Exercise inputs:
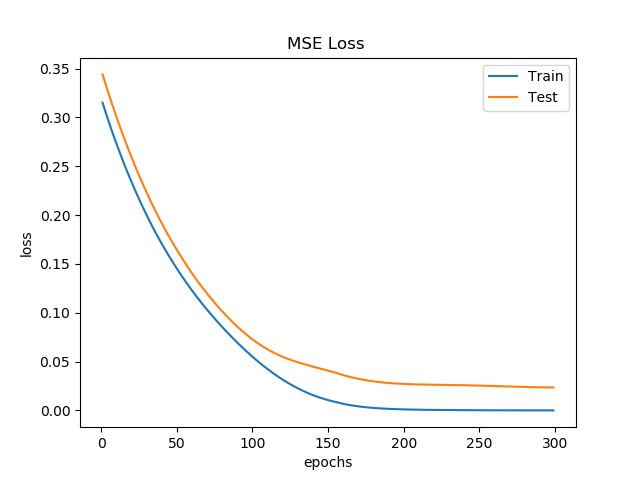
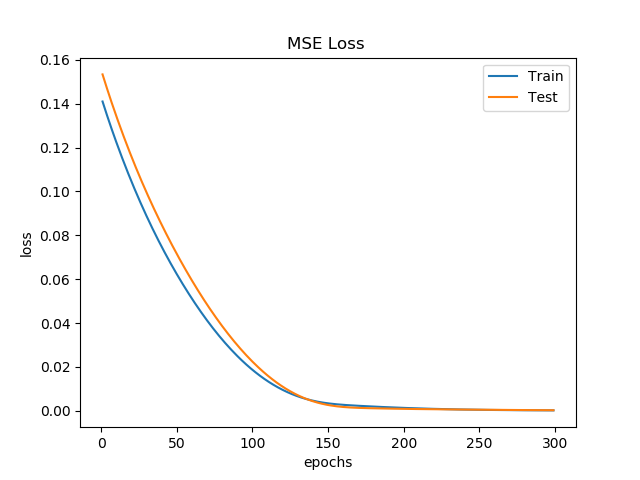
input to {x}dot

diff --git a/test.py b/test.py
@@ -20,9 +20,8 @@ for file in files:
 	data.append(f)
 data = np.vstack(data)
 
-xdata = np.zeros((len(data), 17))
-xdata[:,:9] = data[:,:9]
-xdata[:,9:] = data[:,12:]
+xdata = np.zeros((len(data), 3))
+xdata = data[:,3:6]
 
 ydata = data[:,9:12]
 x_train, x_test, y_train, y_test = xdata[:7000,:], xdata[7000:,:], ydata[:7000,:], ydata[7000:,:]
@@ -30,7 +29,7 @@ print(x_train.shape, x_test.shape, y_train.shape, y_test.shape)
 
 # N is batch size; D_in is input dimension;
 # H is hidden dimension; D_out is output dimension.
-batch_size, D_in, H, D_out = 64, 17, 5, 3
+batch_size, D_in, H, D_out = 64, len(xdata[0]), 5, 3
 
 # Create random Tensors to hold inputs and outputs
 tensor_data = torch.from_numpy(x_train).float()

Exercise brief: Copy out every line of the data where the word "zeros" occurs.

Response to this exercise:
-xdata = np.zeros((len(data), 17))
+xdata = np.zeros((len(data), 3))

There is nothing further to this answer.